When friends and relatives are talking about what to buy their mother or how they will spend the day with her and when advertising campaigns are so focused on mothers and the relationship between mother and child, the pain of what is missing may be overwhelming…yet it is also an opportunity for something else to grow.
Below are some ideas for coping with grief on Mother’s Day and how to help yourself heal and move through the loss in your life.
You may find some of these tips helpful, or you may discover some of your own, please feel free to share your coping strategies in the comments.
Be a mother to yourself.
Mothers tune into what we need without us asking. They know when we are tired, hungry, sad, lonely or happy. Be that for yourself today. Listen to yourself and ask what it is you need to feel to better. Reach out to others, or help yourself, to get the love and support you need.
Your experience of having or being a mother may not be ideal, often things in life rarely are, so depending on your own experience of motherhood, how can you treat yourself in a way that might honour that relationship?
You may wish to do something productive with your feelings of anger or the loneliness of loss. The Women in Super Mothers’ Day Classic is a great example of a way to release this energy and connect with others. As Australia’s biggest breast cancer research fundraiser, the fun run is held around Australia to support the National Breast Cancer Foundation. Many participants run as they too have lost a love one, which turns the run into a community event that really connects people. Through running or walking we can use the pain to make a difference and not just sit with it alone at home.
If running is not for you, you might want to donate to a charity, particularly if the cause is close to home, be it the cause of death, a passion of your mother’s, or simply something you care about.
Below are some popular options, but you can choose any you’d like, just make sure they are a registered charity. These organisations also provide resources you may be able to access if you feel the need.
Connect with others.
Some people have friends, and most often family, who are in the same situation; they too have lost their mother, grandmother or child and gather together on Mothers’ Day to support one another, to remember their loved ones, and to celebrate themselves.
Another idea is to reach out and tell someone you trust and feel close to exactly how you are feeling; see if you can get that hug, a listening ear, or sense of warmth that mothers so often provide.
If you’re looking for support and connection outside of your circle, Motherless Daughters is an organisation that aims to help women who have lost their mother with events, support programs, and research initiatives.

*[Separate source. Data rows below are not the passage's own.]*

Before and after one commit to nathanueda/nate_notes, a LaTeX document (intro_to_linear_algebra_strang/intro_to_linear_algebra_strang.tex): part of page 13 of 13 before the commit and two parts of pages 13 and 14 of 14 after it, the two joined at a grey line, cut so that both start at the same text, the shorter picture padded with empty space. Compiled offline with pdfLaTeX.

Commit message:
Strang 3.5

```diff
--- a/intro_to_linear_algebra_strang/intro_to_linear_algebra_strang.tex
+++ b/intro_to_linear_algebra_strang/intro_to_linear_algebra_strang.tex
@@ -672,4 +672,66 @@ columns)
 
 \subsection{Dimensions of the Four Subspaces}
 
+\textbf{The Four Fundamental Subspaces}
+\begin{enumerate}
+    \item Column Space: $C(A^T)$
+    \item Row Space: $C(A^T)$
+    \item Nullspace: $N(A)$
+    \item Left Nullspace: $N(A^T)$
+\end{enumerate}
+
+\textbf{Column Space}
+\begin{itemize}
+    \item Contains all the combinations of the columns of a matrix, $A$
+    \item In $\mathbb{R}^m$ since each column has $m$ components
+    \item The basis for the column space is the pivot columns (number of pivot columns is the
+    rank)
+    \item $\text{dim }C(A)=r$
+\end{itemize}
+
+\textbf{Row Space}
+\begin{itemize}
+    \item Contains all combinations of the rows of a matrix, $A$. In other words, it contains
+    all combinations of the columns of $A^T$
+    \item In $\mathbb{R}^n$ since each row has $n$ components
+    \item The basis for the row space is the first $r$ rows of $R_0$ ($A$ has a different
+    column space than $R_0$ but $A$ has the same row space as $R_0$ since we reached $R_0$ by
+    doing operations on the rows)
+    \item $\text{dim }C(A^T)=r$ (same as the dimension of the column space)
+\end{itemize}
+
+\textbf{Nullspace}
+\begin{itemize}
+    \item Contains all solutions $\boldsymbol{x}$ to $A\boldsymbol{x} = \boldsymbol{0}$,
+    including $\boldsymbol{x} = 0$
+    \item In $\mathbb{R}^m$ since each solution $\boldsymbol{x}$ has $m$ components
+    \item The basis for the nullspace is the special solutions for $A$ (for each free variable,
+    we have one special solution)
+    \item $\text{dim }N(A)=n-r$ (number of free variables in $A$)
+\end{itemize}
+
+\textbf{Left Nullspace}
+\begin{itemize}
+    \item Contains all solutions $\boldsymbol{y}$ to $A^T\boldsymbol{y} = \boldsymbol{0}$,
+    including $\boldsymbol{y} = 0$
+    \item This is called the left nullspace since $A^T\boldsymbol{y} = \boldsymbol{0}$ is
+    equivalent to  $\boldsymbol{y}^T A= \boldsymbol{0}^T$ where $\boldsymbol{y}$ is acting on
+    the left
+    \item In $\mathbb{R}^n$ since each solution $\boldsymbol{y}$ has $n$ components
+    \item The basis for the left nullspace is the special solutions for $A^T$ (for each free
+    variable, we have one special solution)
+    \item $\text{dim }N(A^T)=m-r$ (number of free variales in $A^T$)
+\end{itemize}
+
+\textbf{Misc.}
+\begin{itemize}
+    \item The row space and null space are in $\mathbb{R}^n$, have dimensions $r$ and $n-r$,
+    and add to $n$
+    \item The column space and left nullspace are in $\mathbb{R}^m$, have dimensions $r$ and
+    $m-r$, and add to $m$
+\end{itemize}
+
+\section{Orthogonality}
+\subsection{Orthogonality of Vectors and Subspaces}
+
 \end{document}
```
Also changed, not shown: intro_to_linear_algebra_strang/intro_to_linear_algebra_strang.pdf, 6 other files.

While navigating the loss of a mother is an undoubtedly painful experience, it needn’t be a lonely one.
Having people that understand where you’re coming from and can relate to how you’re feeling can be a monumental help when it comes to coping, on Mother’s Day and through every day of the year.
Take a moment.
Take even a single moment to reflect on your relationship; propose a toast to your mother, have a conversation about her or visit her graveside.
You could take a moment to reflect, to scatter flowers or petals in a place she loved most, write her a note you wish she would read or revisit family photos. What is it you miss most about them? Remembering and looking through photos of your mother, or your child, can help you to feel connected and feel close to them once more.
For some of you, the loss may not be a death, but rather an absence. The feeling of loss may stem from never having a mother there for you; you may have been raised by your father or grandmother, or raised by your mother who was not as nurturing as you hoped she would be. Not all mothers’ mother. If your mother is alive but absent, a visit or a phone call with them may make a difference. They may not be physically present but the act of reaching out and connecting, remembering all that they gave you can let them inspire the best in us still.
If you’re estranged or your relationship with your mother is complicated, you could ignore the day altogether, treat yourself with a night out or a spa day, or go see a movie.
Another option would be to celebrate the people in your life who have cared for you and have supported you by buying them a gift or writing them a letter. If not all mother’s mother, than it can also be said that it doesn’t only take mothers to mother. Use this day to say thanks to whoever it is that has support you throughout your life, or someone who simply makes your days a little nicer.
On Mothers’ Day we can all take the qualities of being a “mother” and make it a better day for everyone. Be able to listen, be compassionate, loving, nurturing, organised and eat well.
Be a mother to yourself and everyone on Mothers’ Day and as often as possible.